What happens when our senses tell us that everything we understood about the world around us is no longer true?
-- Helen Hall, from the script of Powerlines
Disintegration does have a positive side, however. As dualities begin to dissolve inside/outside, us/them, here/there changes take place in our perceptions, and our thinking and feeling are reintegrated. We learn to move with chaos as a way of transforming it. It's like the paradox of gravity: to defy it, you have to understand it and work with it. By experiencing the fragility of our condition, the constant possibility of transition and change, the loss of familiar reference points, we learn to trust our inherent intuitive perceptions. This experience resonates with one of the principles of systems theory, which describes the fluidity of the boundaries of the organism and the environment.
While working on Powerlines Hall began researching possible solutions to the problems inherent in current methods of energy production and use. Her next film, Zero Point, will document the current state of new energy science and the ongoing search for alternatives to existing ways of generating energy. Most scientists in this area are working in isolation without support from industry or government. Significant progress is being made, however, particularly in India and Japan where research into clean decentralized forms of energy has more support. Most of the processes being studied are infinite, nontoxic and renewable. If they come into use they could stop further deterioration of the environment by making current methods obsolete.
Hall believes that the new systems are related to a shift away from a limited cause-and-effect worldview, and that research confirms what many cultures already know intuitively: that we are part of the world around us. Artificial electromagnetic radiation is similar to chemical pollution, both resulting from outmoded thinking patterns and misplaced values. Our awareness that impermanence and insecurity are inescapable is intensifying as the cause-and-effect worldview is challenged and more interactive models are validated. Hall sees this as a hopeful positive result of the often-uncomfortable disintegration we are currently experiencing.

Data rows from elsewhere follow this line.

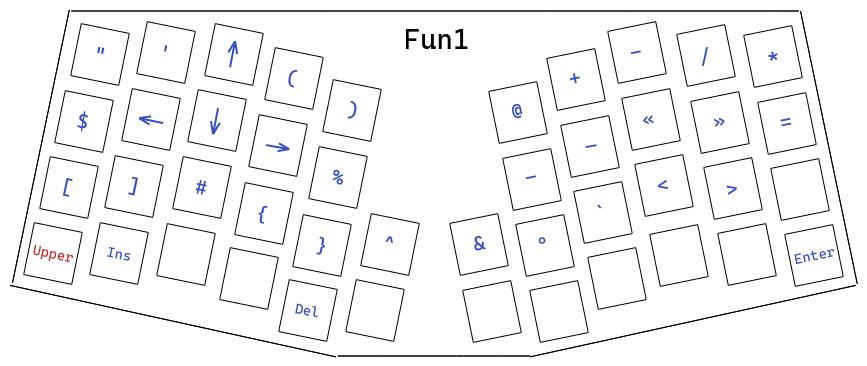
This is layers/1-fun1.png from lobre/atreus-bepo, a Excalidraw export, as it was before one commit. Source tidied: one line per element, renumbered; positions are measured from the earlier drawing's top-left corner, leaving out a move shared by most shapes.
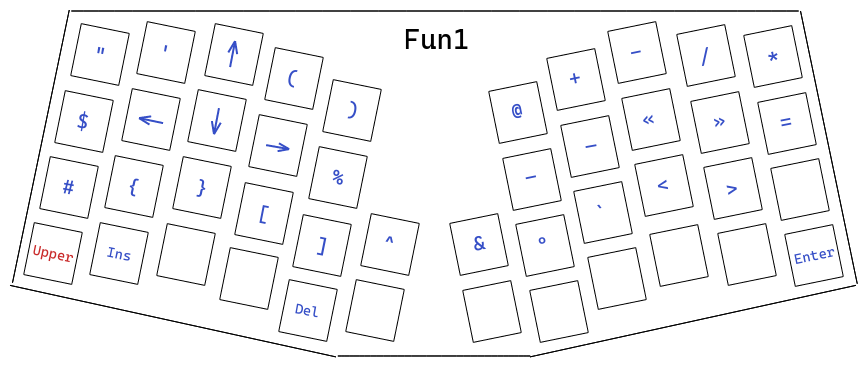
The same diagram one commit later.

Change to the diagram source:
```diff
@@ -53,10 +53,10 @@
 {"id": 52, "type": "text", "text": "$", "strokeColor": "#364fc7", "angle": 0.17, "strokeWidth": 1, "roughness": 1, "fontSize": 20, "fontFamily": 3, "x": 67, "y": 99, "width": 12, "height": 24}
 {"id": 53, "type": "text", "text": "%", "strokeColor": "#364fc7", "angle": 0.17, "strokeWidth": 1, "roughness": 1, "fontSize": 20, "fontFamily": 3, "x": 322, "y": 155, "width": 12, "height": 24}
 {"id": 54, "type": "text", "text": "(", "strokeColor": "#364fc7", "angle": 0.21, "strokeWidth": 1, "roughness": 1, "fontSize": 20, "fontFamily": 3, "x": 276, "y": 56, "width": 12, "height": 24}
-{"id": 55, "type": "text", "text": "[", "strokeColor": "#364fc7", "angle": 0.21, "strokeWidth": 1, "roughness": 1, "fontSize": 20, "fontFamily": 3, "x": 51, "y": 165, "width": 12, "height": 24}
+{"id": 55, "type": "text", "text": "[", "strokeColor": "#364fc7", "angle": 0.2, "strokeWidth": 1, "roughness": 1, "fontSize": 20, "fontFamily": 3, "x": 247, "y": 192, "width": 12, "height": 24}
-{"id": 56, "type": "text", "text": "]", "strokeColor": "#364fc7", "angle": 0.22, "strokeWidth": 1, "roughness": 1, "fontSize": 20, "fontFamily": 3, "x": 118, "y": 164, "width": 12, "height": 24}
+{"id": 56, "type": "text", "text": "]", "strokeColor": "#364fc7", "angle": 0.2, "strokeWidth": 1, "roughness": 1, "fontSize": 20, "fontFamily": 3, "x": 307, "y": 224, "width": 12, "height": 24}
-{"id": 57, "type": "text", "text": "#", "strokeColor": "#364fc7", "angle": 0.19, "strokeWidth": 1, "roughness": 1, "fontSize": 20, "fontFamily": 3, "x": 185, "y": 165, "width": 12, "height": 24}
+{"id": 57, "type": "text", "text": "#", "strokeColor": "#364fc7", "angle": 0.18, "strokeWidth": 1, "roughness": 1, "fontSize": 20, "fontFamily": 3, "x": 52, "y": 165, "width": 12, "height": 24}
-{"id": 58, "type": "text", "text": "}", "strokeColor": "#364fc7", "angle": 0.2, "strokeWidth": 1, "roughness": 1, "fontSize": 20, "fontFamily": 3, "x": 306, "y": 224, "width": 12, "height": 24}
+{"id": 58, "type": "text", "text": "}", "strokeColor": "#364fc7", "angle": 0.2, "strokeWidth": 1, "roughness": 1, "fontSize": 20, "fontFamily": 3, "x": 186, "y": 166, "width": 12, "height": 24}
 {"id": 59, "type": "text", "text": "^", "strokeColor": "#364fc7", "angle": 0.19, "strokeWidth": 1, "roughness": 1, "fontSize": 20, "fontFamily": 3, "x": 373, "y": 221, "width": 12, "height": 24}
 {"id": 60, "type": "text", "text": "+", "strokeColor": "#364fc7", "angle": 6.08, "strokeWidth": 1, "roughness": 1, "fontSize": 20, "fontFamily": 3, "x": 559, "y": 56, "width": 12, "height": 24}
 {"id": 61, "type": "text", "text": "-", "strokeColor": "#364fc7", "angle": 6.08, "strokeWidth": 1, "roughness": 1, "fontSize": 20, "fontFamily": 3, "x": 620, "y": 30, "width": 12, "height": 24}
@@ -75,12 +75,12 @@
 {"id": 74, "type": "text", "text": "Del", "strokeColor": "#364fc7", "angle": 0.18, "strokeWidth": 1, "roughness": 1, "fontSize": 14.07, "fontFamily": 3, "x": 285, "y": 291, "width": 25, "height": 17}
 {"id": 75, "type": "text", "text": "Upper", "strokeColor": "#c92a2a", "angle": 0.21, "strokeWidth": 1, "roughness": 1, "fontSize": 14.07, "fontFamily": 3, "x": 23, "y": 234, "width": 41, "height": 17}
 {"id": 76, "type": "text", "text": "°", "strokeColor": "#364fc7", "angle": 6.08, "strokeWidth": 1, "roughness": 1, "fontSize": 20, "fontFamily": 3, "x": 527, "y": 222, "width": 12, "height": 24}
-{"id": 77, "type": "text", "text": "{", "strokeColor": "#364fc7", "angle": 0.22, "strokeWidth": 1, "roughness": 1, "fontSize": 20, "fontFamily": 3, "x": 246, "y": 192, "width": 12, "height": 24}
+{"id": 77, "type": "text", "text": "{", "strokeColor": "#364fc7", "angle": 0.22, "strokeWidth": 1, "roughness": 1, "fontSize": 20, "fontFamily": 3, "x": 117, "y": 165, "width": 12, "height": 24}
 {"id": 78, "type": "text", "text": ")", "strokeColor": "#364fc7", "angle": 0.17, "strokeWidth": 1, "roughness": 1, "fontSize": 20, "fontFamily": 3, "x": 337, "y": 88, "width": 12, "height": 24}
 {"id": 79, "type": "text", "text": "@", "strokeColor": "#364fc7", "angle": 6.09, "strokeWidth": 1, "roughness": 1, "fontSize": 20, "fontFamily": 3, "x": 501, "y": 89, "width": 12, "height": 24}
 {"id": 80, "type": "text", "text": "Fun1", "strokeColor": "#000000", "strokeWidth": 1, "strokeStyle": "dashed", "roughness": 0, "fontSize": 28, "fontFamily": 3, "x": 394, "y": 12, "width": 66, "height": 34}
 {"id": 81, "type": "arrow", "strokeColor": "#364fc7", "strokeWidth": 2, "roughness": 0, "endArrowhead": "arrow", "x": 256, "y": 135, "width": 23, "height": 4, "points": [[0, 0], [23, 4]]}
 {"id": 82, "type": "arrow", "strokeColor": "#364fc7", "strokeWidth": 2, "roughness": 0, "endArrowhead": "arrow", "x": 153, "y": 113, "width": 24, "height": 5, "points": [[0, 0], [-24, -5]]}
 {"id": 83, "type": "arrow", "strokeColor": "#364fc7", "strokeWidth": 2, "roughness": 0, "endArrowhead": "arrow", "x": 220, "y": 57, "width": 5, "height": 26, "points": [[0, 0], [5, -26]]}
-{"id": 84, "type": "arrow", "strokeColor": "#364fc7", "angle": 3.14, "strokeWidth": 2, "roughness": 0, "endArrowhead": "arrow", "x": 203, "y": 124, "width": 5, "height": 26, "points": [[0, 0], [5, -26]]}
+{"id": 84, "type": "arrow", "strokeColor": "#364fc7", "angle": 3.14, "strokeWidth": 2, "roughness": 0, "endArrowhead": "arrow", "x": 204, "y": 124, "width": 5, "height": 26, "points": [[0, 0], [5, -26]]}
 {"id": 85, "type": "text", "text": "Enter", "strokeColor": "#364fc7", "angle": 6.08, "strokeWidth": 1, "roughness": 1, "fontSize": 14.07, "fontFamily": 3, "x": 784, "y": 236, "width": 41, "height": 17}
```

Between Seeing and Hearing: Sensing Energy at Another Level.
Composer Helen Hall’s creative exploration of artificial electromagnetic radiation and its effects has resulted in an award-winning film, Powerlines. Conceptually the fundamental unit of the film is the waveform: sound as waveform; light as waveform; film as a medium which combines the two. Electromagnetic radiation is also a waveform; Hall can feel it, unheard and unseen but palpably present, like disruptive noise. The soundtrack for Powerlines is based on the sixty-cycle frequency of electrical power throughout North America, heard in recorded sounds from the environment and played on cello. Every sound in the film is part of the music. There is no distinction between music and soundtrack. When Hall began making this film she thought of it as music translated into dance and light, the dance and the visuals all coming originally from the music. During production Hall reached a point where there she had to find a balance between all the elements. Although she thought of herself as a composer, she was becoming a filmmaker.